Instant Messaging Security and Usage Guideline-Computing Services ISO - Carnegie Mellon University

Instant Messaging Security and Usage Guideline


This document contains the following sections:


Overview

Because many Instant Message (IM) systems are not designed with security features, hackers have found it easy to plant viruses, spyware, phishing scams, spam over IM (spim), and a wide variety of worms.

Applies to

This guideline applies to all campus affiliates who utilize Instant Messaging as a means of electronic communication.

Purpose of the Guideline

The Carnegie Mellon Computing Policy establishes a general policy for the use of computing, telephone and information resources. The goal of the guidelines set forth in this document is to help minimize the Instant Messaging security incidents at Carnegie Mellon University.

Definition/Clairification

Server Proxy: Messages pass through the IM vendor’s computer and are forwarded to the user.
Server Broker: Messages are passed to the IM vendor only to initiate the communication between users, who then communicate directly with each other.
Trojans: Hidden programs on a system that perform a specific function once users are tricked into running them.
SPIM: Spam over Instant Messaging

Guideline Statement

There are numerous risks associated with the use of IM and as with any form of electronic communication one must take certain steps to mitigate those risks.  Such risks include:
  • Revealing confidential information over an unsecured delivery channel.  Public Instant Messaging transmits unencrypted information, so it should never be used for sensitive or confidential information.  The information is on the Internet and may be accessed by anyone.
  • Spreading viruses and worms. Instant Message (IM) programs are fast becoming a preferred method for launching network viruses and worms.  The lack of built-in security, the ability to download files and built-in “buddy list” of recipients create an environment in which viruses and worms can spread quickly. The threat is growing so fast that IM is quickly catching up to e-mail as a primary point of attack.
  • Exposing the network to backdoor Trojans
  • Denial of Service Attacks
  • Hijacking Sessions - Information received by IM is not authenticated.  There is no way to verify that a message really originated from the sender with whom the recipient believes he or she is communicating during the session.  Chat sessions can be hijacked and users can be impersonated.
  • Legal Liability resulting from downloading copyrighted materials.

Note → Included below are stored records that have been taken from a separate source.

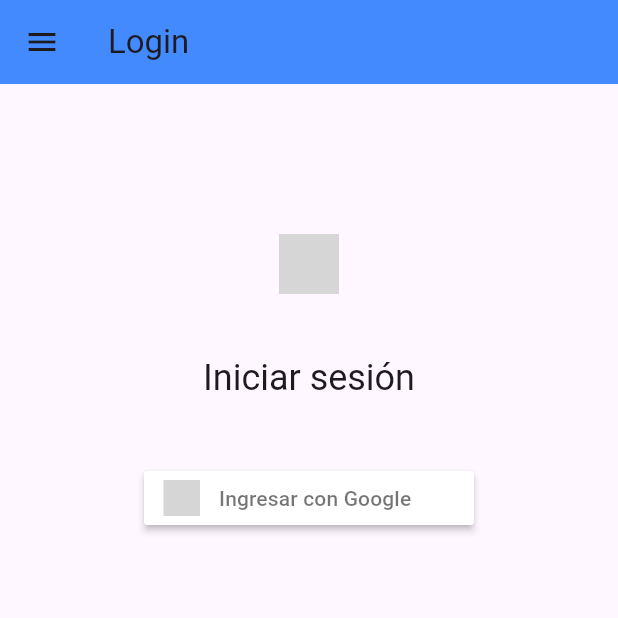
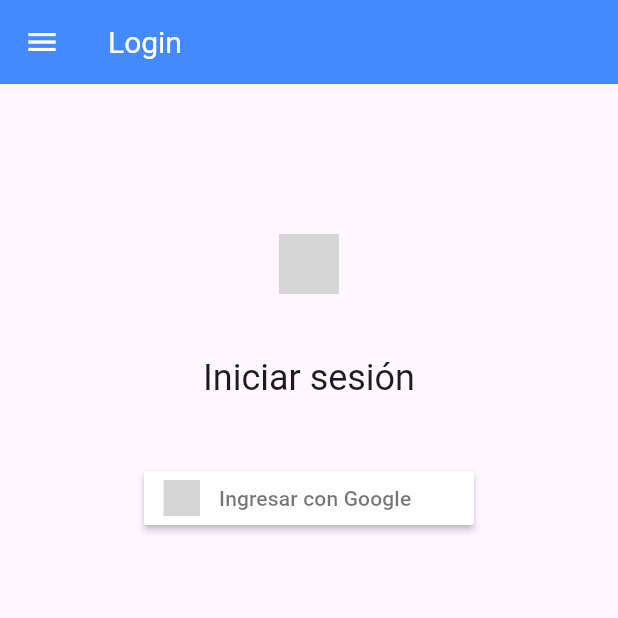
Before and after one commit to rcabezas1/personal_budget, a Flutter app: the screen it shows after launch, on a phone screen of 412 x 824 dp, the top half of it. Run offline on Flutter 3.47's test engine with Material 3 defaults, Android fonts, the light colour scheme and no system bars; our stand-ins replace currency_text_input_formatter, dropdown_search, firebase_auth, firebase_core, flutter_dotenv, flutter_signin_button and 4 more; missing offline and left inert: omni_datetime_picker; accounts and stored records are empty; network calls fail; grey boxes are pictures that could not be loaded.

Commit message:
Version with expenses no gfwidget

```diff
--- a/lib/main.dart
+++ b/lib/main.dart
@@ -2,12 +2,12 @@ import 'package:firebase_auth/firebase_auth.dart';
 import 'package:firebase_core/firebase_core.dart';
 import 'package:flutter/material.dart';
 import 'package:flutter_dotenv/flutter_dotenv.dart';
-import 'package:flutter_localization/flutter_localization.dart';
 import 'package:personal_budget/firebase_options.dart';
 import 'package:personal_budget/service/providers/budget_provider.dart';
 import 'package:personal_budget/service/providers/user_provider.dart';
 import 'package:personal_budget/service/storage/memory_storage.dart';
 import 'package:personal_budget/service/user_service.dart';
+import 'package:personal_budget/view/expenses/expense_list.dart';
 import 'package:personal_budget/view/login/login_view.dart';
 import 'package:provider/provider.dart';
 
@@ -42,7 +42,9 @@ class MainApp extends StatelessWidget {
     return MaterialApp(
       debugShowCheckedModeBanner: false,
       restorationScopeId: "personal_budget",
-      home: const LoginView(),
+      home: FirebaseAuth.instance.currentUser != null
+          ? const ExpensesList()
+          : const LoginView(),
     );
   }
 }
--- a/lib/view/expenses/add_expense.dart
+++ b/lib/view/expenses/add_expense.dart
@@ -1,6 +1,4 @@
 import 'package:flutter/material.dart';
-import 'package:getwidget/colors/gf_color.dart';
-import 'package:getwidget/components/appbar/gf_appbar.dart';
 import 'package:personal_budget/model/expenses/expense.dart';
 import 'package:personal_budget/service/storage/memory_storage.dart';
 import 'package:personal_budget/view/expenses/expense_card.dart';
@@ -17,9 +15,9 @@ class AddExpenseState extends State<AddExpense> {
   @override
   Widget build(BuildContext context) {
     return Scaffold(
-        appBar: GFAppBar(
+        appBar: AppBar(
           title: const Text('Agregar Gasto'),
-          backgroundColor: GFColors.PRIMARY,
+          backgroundColor: Colors.blue,
         ),
         body: SingleChildScrollView(
           restorationId: "manual",
--- a/lib/view/inputs/formats.dart
+++ b/lib/view/inputs/formats.dart
@@ -7,6 +7,4 @@ final currencyFormat = NumberFormat.currency(
   decimalDigits: 0,
   locale: "es-CO",
 );
-final currencyInputTextFormatter = CurrencyTextInputFormatter(
-    NumberFormat.compactCurrency(
-        locale: "es-CO", symbol: "", decimalDigits: 0));
+final currencyInputTextFormatter = CurrencyTextInputFormatter(currencyFormat);
--- a/lib/view/inputs/input_currency.dart
+++ b/lib/view/inputs/input_currency.dart
@@ -1,6 +1,5 @@
 import 'package:flutter/foundation.dart';
 import 'package:flutter/material.dart';
-import 'package:getwidget/size/gf_size.dart';
 
 import 'formats.dart';
 
@@ -26,10 +25,9 @@ class InputCurrency extends StatelessWidget {
       initialValue: _valueInitial(),
       keyboardType: TextInputType.number,
       onTap: onTap,
-      style: TextStyle(fontSize: size ?? GFSize.MEDIUM),
+      style: TextStyle(fontSize: size ?? 35),
       decoration: InputDecoration(
-          hintText: hintText,
-          hintStyle: TextStyle(fontSize: size ?? GFSize.MEDIUM)),
+          hintText: hintText, hintStyle: TextStyle(fontSize: size ?? 35)),
       onChanged: _setValue,
     );
   }
--- a/lib/view/layout/layout.dart
+++ b/lib/view/layout/layout.dart
@@ -35,7 +35,13 @@ class Layout extends StatelessWidget {
         //searchBar: searchBar ?? false,
         //searchHintText: "Buscar",
         //searchController: searchController,
-        title: titleWidget ?? Text(title),
+        foregroundColor: Colors.white,
+        title: titleWidget ??
+            Text(
+              title,
+              style: TextStyle(fontSize: 20),
+            ),
+        titleTextStyle: TextStyle(color: Colors.white),
         actions: actions,
       ),
       drawer: Drawer(
@@ -50,27 +56,39 @@ class Layout extends StatelessWidget {
     );
   }
 
-  /*Widget _getHeader() {
-    return GFDrawerHeader(
-        decoration: const BoxDecoration(color: GFColors.PRIMARY),
-        centerAlign: true,
-        currentAccountPicture: GFAvatar(
-          backgroundColor: GFColors.FOCUS,
+  Widget _getTitle() {
+    return const ListTile(
+      trailing: Image(image: AssetImage("assets/icon.png")),
+      title: Text("Personal Budget"),
+      selected: true,
+      selectedTileColor: Colors.blueAccent,
+      selectedColor: Colors.white,
+    );
+  }
+
+  Widget _getAvatar() {
+    return Column(
+      spacing: 10,
+      mainAxisSize: MainAxisSize.max,
+      children: [
+        const SizedBox(height: 10),
+        CircleAvatar(
+          backgroundColor: Colors.amber,
+          radius: 50,
           backgroundImage: _getBackGroundImage(),
         ),
-        child: GFListTile(
-          titleText: 'Personal Budget',
-          subTitleText: FirebaseAuth.instance.currentUser?.displayName ??
-              'Presupuesto Gastos',
-          listItemTextColor: GFColors.LIGHT,
-        ));
-  }*/
+        const SizedBox(height: 10),
+      ],
+    );
+  }
 
   List<Widget> _getMenuOptions() {
-    // var header =  _getHeader();
+    var avatar = _getAvatar();
+    var title = _getTitle();
     if (FirebaseAuth.instance.currentUser != null) {
       return [
-        //header,
+        title,
+        avatar,
         MenuOption(option: MenuList.expense, selectedId: id),
         MenuOption(option: MenuList.cycle, selectedId: id),
         MenuOption(option: MenuList.charts, selectedId: id),
@@ -78,7 +96,7 @@ class Layout extends StatelessWidget {
         MenuOption(option: MenuList.login, selectedId: id)
       ];
     }
-    return [/*header,*/ MenuOption(option: MenuList.login, selectedId: id)];
+    return [title, MenuOption(option: MenuList.login, selectedId: id)];
   }
 
   _getBackGroundImage() {
--- a/lib/view/login/login_view.dart
+++ b/lib/view/login/login_view.dart
@@ -1,10 +1,9 @@
 import 'package:firebase_auth/firebase_auth.dart';
 import 'package:flutter/material.dart';
 import 'package:flutter_signin_button/flutter_signin_button.dart';
-
 import 'package:personal_budget/service/providers/budget_provider.dart';
 import 'package:personal_budget/service/providers/user_provider.dart';
-//import 'package:personal_budget/view/expenses/expense_list.dart';
+import 'package:personal_budget/view/expenses/expense_list.dart';
 import 'package:personal_budget/view/layout/layout.dart';
 import 'package:personal_budget/view/layout/menu_list.dart';
 import 'package:provider/provider.dart';
@@ -77,7 +76,7 @@ class LoginView extends StatelessWidget {
   _homeNavigation(BuildContext context) {
     Navigator.pushAndRemoveUntil(
         context,
-        MaterialPageRoute(builder: (context) => const LoginView()),
+        MaterialPageRoute(builder: (context) => const ExpensesList()),
         (route) => false);
   }
 
--- a/pubspec.yaml
+++ b/pubspec.yaml
@@ -1,7 +1,7 @@
 name: personal_budget
 description: Personal Budget Gastos y Presupuesto.
 publish_to: "none"
-version: 0.1.0+17
+version: 0.1.0+19
 
 environment:
   sdk: ^3.7.0-46.0.dev
```
Also changed, not shown: lib/view/expenses/expense_card.dart (+49 -28 lines), lib/view/expenses/expense_list.dart (+14 -14 lines), lib/view/expenses/fix_expense.dart (+16 -14 lines), lib/view/inputs/text_currency.dart (+4 -3 lines), lib/view/layout/menu_option.dart (+7 -8 lines), lib/view/loaders/avatar_loader.dart (+6 -9 lines), lib/view/loaders/screen_loader.dart (+12 -9 lines), assets/loading.gif (added).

User Responsibilities and Procedures

User responsibilities and procedures are as follows:

  • Ensure that your IM account password meets Carnegie Mellon University recommendations for strong passwords.  Refer to the Guidelines for Password Management and to the Managing Your Passwordweb pages.
  • Download and install security upgrades from IM companies.  This software is frequently updated to address security flaws.
  • Turn on automatic updates for your IM program and install updates as soon as they are available.
  • Investigate encryption for your IM client. The Electronic Frontier Foundation provides IM encryption resources. 
  • Don’t allow your IM program to “remember” your password or automatically sign in to your account.
  • Don't automatically accept incoming messages from sign-in names that are not on your contact list. If someone wants to begin to communicate with you via IM, they should email you or phone you to exchange IM sign-in names.
  • Don't accept file transfers under any circumstances.  File transfers are an easy way for hackers to launch virus attacks and are not scanned for viruses before reaching your computer.  In this case, sending an attachment via e-mail would be a better alternative because you (1) expect the communication, and (2) the attachment will be scanned at the mail server in addition to the anti-virus application on your computer.
  • Don't click links sent to you in a message, even if they appear to be from someone you know.  Many links often go to a site hosting malware or may be malformed in such a way as to exploit another vulnerability.
  • Protect Privacy of Sensitive Data.  DON'T discuss via IM or install an IM application on a computer containing sensitive data.  Don’t assume that your IM conversations are private or secure.  Most IM programs are not encrypted; therefore, someone listening on the network can read anything said in your IM conversation.
  • Avoid file-sharing. File-sharing increases the risk that unauthorized parties could gain access to the computer.
  • Implement Virus Protection that includes network desktop and laptop solutions to handle both IM methods of delivery (Server Broker and Server Proxy).

Revision History

Status:  Published 
Published:  07/21/2006 
Last Reviewed:  03/13/2014
Last Updated:  07/21/2006